Your assignment:
Your answer must be an exact copy of the listing.

********

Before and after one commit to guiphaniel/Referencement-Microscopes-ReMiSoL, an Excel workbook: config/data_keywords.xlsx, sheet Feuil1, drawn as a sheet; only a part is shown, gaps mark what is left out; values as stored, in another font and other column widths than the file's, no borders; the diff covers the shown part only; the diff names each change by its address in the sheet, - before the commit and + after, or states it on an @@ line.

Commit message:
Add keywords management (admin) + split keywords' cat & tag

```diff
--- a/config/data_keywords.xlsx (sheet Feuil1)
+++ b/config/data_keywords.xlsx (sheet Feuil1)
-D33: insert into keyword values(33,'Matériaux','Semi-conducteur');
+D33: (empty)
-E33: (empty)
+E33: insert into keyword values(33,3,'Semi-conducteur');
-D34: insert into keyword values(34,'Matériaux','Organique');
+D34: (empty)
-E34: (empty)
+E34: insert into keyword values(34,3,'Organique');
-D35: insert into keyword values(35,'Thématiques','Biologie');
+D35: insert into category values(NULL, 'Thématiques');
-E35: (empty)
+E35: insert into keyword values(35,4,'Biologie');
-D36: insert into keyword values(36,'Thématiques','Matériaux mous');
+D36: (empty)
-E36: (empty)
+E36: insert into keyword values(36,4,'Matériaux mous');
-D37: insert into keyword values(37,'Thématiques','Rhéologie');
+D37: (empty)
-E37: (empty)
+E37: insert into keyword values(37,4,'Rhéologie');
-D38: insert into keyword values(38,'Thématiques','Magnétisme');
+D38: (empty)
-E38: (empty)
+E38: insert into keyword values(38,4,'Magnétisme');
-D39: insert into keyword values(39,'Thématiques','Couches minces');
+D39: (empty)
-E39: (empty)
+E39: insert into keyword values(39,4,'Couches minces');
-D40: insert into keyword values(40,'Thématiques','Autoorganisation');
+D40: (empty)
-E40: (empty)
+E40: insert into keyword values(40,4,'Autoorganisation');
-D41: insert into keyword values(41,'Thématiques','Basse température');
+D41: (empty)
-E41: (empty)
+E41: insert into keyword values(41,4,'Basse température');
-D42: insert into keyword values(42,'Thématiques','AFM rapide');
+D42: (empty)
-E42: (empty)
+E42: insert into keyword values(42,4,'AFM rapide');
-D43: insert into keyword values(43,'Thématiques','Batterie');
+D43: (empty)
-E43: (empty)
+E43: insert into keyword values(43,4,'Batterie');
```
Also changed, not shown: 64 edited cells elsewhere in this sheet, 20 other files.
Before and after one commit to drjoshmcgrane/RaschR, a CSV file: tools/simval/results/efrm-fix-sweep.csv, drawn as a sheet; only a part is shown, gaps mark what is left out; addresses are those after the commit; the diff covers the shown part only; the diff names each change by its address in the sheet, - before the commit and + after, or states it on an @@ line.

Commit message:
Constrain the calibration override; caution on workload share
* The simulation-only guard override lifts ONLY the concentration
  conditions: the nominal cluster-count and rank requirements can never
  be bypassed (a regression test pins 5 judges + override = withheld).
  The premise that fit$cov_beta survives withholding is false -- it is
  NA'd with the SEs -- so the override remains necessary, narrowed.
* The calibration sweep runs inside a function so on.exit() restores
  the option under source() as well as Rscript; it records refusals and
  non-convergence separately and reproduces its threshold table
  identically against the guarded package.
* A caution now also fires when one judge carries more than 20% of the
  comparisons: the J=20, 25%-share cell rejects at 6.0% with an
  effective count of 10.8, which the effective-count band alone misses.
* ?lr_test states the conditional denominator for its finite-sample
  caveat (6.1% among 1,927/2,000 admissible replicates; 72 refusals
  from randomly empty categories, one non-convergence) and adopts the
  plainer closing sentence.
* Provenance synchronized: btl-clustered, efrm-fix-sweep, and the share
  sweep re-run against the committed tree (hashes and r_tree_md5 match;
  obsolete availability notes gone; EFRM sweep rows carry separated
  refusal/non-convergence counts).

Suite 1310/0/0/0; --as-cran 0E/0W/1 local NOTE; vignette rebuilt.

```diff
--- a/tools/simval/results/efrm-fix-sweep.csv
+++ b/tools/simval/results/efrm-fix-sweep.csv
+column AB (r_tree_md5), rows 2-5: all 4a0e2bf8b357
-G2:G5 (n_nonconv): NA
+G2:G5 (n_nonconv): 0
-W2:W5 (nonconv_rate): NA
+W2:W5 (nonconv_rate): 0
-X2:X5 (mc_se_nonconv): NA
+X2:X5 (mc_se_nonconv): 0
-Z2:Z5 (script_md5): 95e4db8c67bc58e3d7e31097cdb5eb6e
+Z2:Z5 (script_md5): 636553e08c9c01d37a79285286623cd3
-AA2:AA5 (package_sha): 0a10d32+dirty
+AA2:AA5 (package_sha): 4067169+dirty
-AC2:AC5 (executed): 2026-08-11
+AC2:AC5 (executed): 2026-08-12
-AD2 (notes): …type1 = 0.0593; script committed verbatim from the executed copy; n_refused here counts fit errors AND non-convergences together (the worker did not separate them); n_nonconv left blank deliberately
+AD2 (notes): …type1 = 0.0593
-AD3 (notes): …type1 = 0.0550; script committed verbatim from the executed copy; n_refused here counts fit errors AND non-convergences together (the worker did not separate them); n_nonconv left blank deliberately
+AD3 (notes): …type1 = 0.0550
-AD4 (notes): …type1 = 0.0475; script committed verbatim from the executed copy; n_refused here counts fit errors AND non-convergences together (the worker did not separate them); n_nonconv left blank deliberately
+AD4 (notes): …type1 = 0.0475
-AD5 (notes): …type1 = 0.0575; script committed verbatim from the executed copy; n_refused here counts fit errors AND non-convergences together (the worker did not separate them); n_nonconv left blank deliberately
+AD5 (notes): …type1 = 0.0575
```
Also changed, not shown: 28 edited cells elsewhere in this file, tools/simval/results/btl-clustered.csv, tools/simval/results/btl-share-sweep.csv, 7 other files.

********

Answer box:
Before and after one commit to guiphaniel/Referencement-Microscopes-ReMiSoL, an Excel workbook: config/data_keywords.xlsx, sheet Feuil1, drawn as a sheet; only a part is shown, gaps mark what is left out; values as stored, in another font and other column widths than the file's, no borders; the diff covers the shown part only; the diff names each change by its address in the sheet, - before the commit and + after, or states it on an @@ line.

Commit message:
Add keywords management (admin) + split keywords' cat & tag

```diff
--- a/config/data_keywords.xlsx (sheet Feuil1)
+++ b/config/data_keywords.xlsx (sheet Feuil1)
-D33: insert into keyword values(33,'Matériaux','Semi-conducteur');
+D33: (empty)
-E33: (empty)
+E33: insert into keyword values(33,3,'Semi-conducteur');
-D34: insert into keyword values(34,'Matériaux','Organique');
+D34: (empty)
-E34: (empty)
+E34: insert into keyword values(34,3,'Organique');
-D35: insert into keyword values(35,'Thématiques','Biologie');
+D35: insert into category values(NULL, 'Thématiques');
-E35: (empty)
+E35: insert into keyword values(35,4,'Biologie');
-D36: insert into keyword values(36,'Thématiques','Matériaux mous');
+D36: (empty)
-E36: (empty)
+E36: insert into keyword values(36,4,'Matériaux mous');
-D37: insert into keyword values(37,'Thématiques','Rhéologie');
+D37: (empty)
-E37: (empty)
+E37: insert into keyword values(37,4,'Rhéologie');
-D38: insert into keyword values(38,'Thématiques','Magnétisme');
+D38: (empty)
-E38: (empty)
+E38: insert into keyword values(38,4,'Magnétisme');
-D39: insert into keyword values(39,'Thématiques','Couches minces');
+D39: (empty)
-E39: (empty)
+E39: insert into keyword values(39,4,'Couches minces');
-D40: insert into keyword values(40,'Thématiques','Autoorganisation');
+D40: (empty)
-E40: (empty)
+E40: insert into keyword values(40,4,'Autoorganisation');
-D41: insert into keyword values(41,'Thématiques','Basse température');
+D41: (empty)
-E41: (empty)
+E41: insert into keyword values(41,4,'Basse température');
-D42: insert into keyword values(42,'Thématiques','AFM rapide');
+D42: (empty)
-E42: (empty)
+E42: insert into keyword values(42,4,'AFM rapide');
-D43: insert into keyword values(43,'Thématiques','Batterie');
+D43: (empty)
-E43: (empty)
+E43: insert into keyword values(43,4,'Batterie');
```
Also changed, not shown: 64 edited cells elsewhere in this sheet, 20 other files.
Before and after one commit to drjoshmcgrane/RaschR, a CSV file: tools/simval/results/efrm-fix-sweep.csv, drawn as a sheet; only a part is shown, gaps mark what is left out; addresses are those after the commit; the diff covers the shown part only; the diff names each change by its address in the sheet, - before the commit and + after, or states it on an @@ line.

Commit message:
Constrain the calibration override; caution on workload share
* The simulation-only guard override lifts ONLY the concentration
  conditions: the nominal cluster-count and rank requirements can never
  be bypassed (a regression test pins 5 judges + override = withheld).
  The premise that fit$cov_beta survives withholding is false -- it is
  NA'd with the SEs -- so the override remains necessary, narrowed.
* The calibration sweep runs inside a function so on.exit() restores
  the option under source() as well as Rscript; it records refusals and
  non-convergence separately and reproduces its threshold table
  identically against the guarded package.
* A caution now also fires when one judge carries more than 20% of the
  comparisons: the J=20, 25%-share cell rejects at 6.0% with an
  effective count of 10.8, which the effective-count band alone misses.
* ?lr_test states the conditional denominator for its finite-sample
  caveat (6.1% among 1,927/2,000 admissible replicates; 72 refusals
  from randomly empty categories, one non-convergence) and adopts the
  plainer closing sentence.
* Provenance synchronized: btl-clustered, efrm-fix-sweep, and the share
  sweep re-run against the committed tree (hashes and r_tree_md5 match;
  obsolete availability notes gone; EFRM sweep rows carry separated
  refusal/non-convergence counts).

Suite 1310/0/0/0; --as-cran 0E/0W/1 local NOTE; vignette rebuilt.

```diff
--- a/tools/simval/results/efrm-fix-sweep.csv
+++ b/tools/simval/results/efrm-fix-sweep.csv
+column AB (r_tree_md5), rows 2-5: all 4a0e2bf8b357
-G2:G5 (n_nonconv): NA
+G2:G5 (n_nonconv): 0
-W2:W5 (nonconv_rate): NA
+W2:W5 (nonconv_rate): 0
-X2:X5 (mc_se_nonconv): NA
+X2:X5 (mc_se_nonconv): 0
-Z2:Z5 (script_md5): 95e4db8c67bc58e3d7e31097cdb5eb6e
+Z2:Z5 (script_md5): 636553e08c9c01d37a79285286623cd3
-AA2:AA5 (package_sha): 0a10d32+dirty
+AA2:AA5 (package_sha): 4067169+dirty
-AC2:AC5 (executed): 2026-08-11
+AC2:AC5 (executed): 2026-08-12
-AD2 (notes): …type1 = 0.0593; script committed verbatim from the executed copy; n_refused here counts fit errors AND non-convergences together (the worker did not separate them); n_nonconv left blank deliberately
+AD2 (notes): …type1 = 0.0593
-AD3 (notes): …type1 = 0.0550; script committed verbatim from the executed copy; n_refused here counts fit errors AND non-convergences together (the worker did not separate them); n_nonconv left blank deliberately
+AD3 (notes): …type1 = 0.0550
-AD4 (notes): …type1 = 0.0475; script committed verbatim from the executed copy; n_refused here counts fit errors AND non-convergences together (the worker did not separate them); n_nonconv left blank deliberately
+AD4 (notes): …type1 = 0.0475
-AD5 (notes): …type1 = 0.0575; script committed verbatim from the executed copy; n_refused here counts fit errors AND non-convergences together (the worker did not separate them); n_nonconv left blank deliberately
+AD5 (notes): …type1 = 0.0575
```
Also changed, not shown: 28 edited cells elsewhere in this file, tools/simval/results/btl-clustered.csv, tools/simval/results/btl-share-sweep.csv, 7 other files.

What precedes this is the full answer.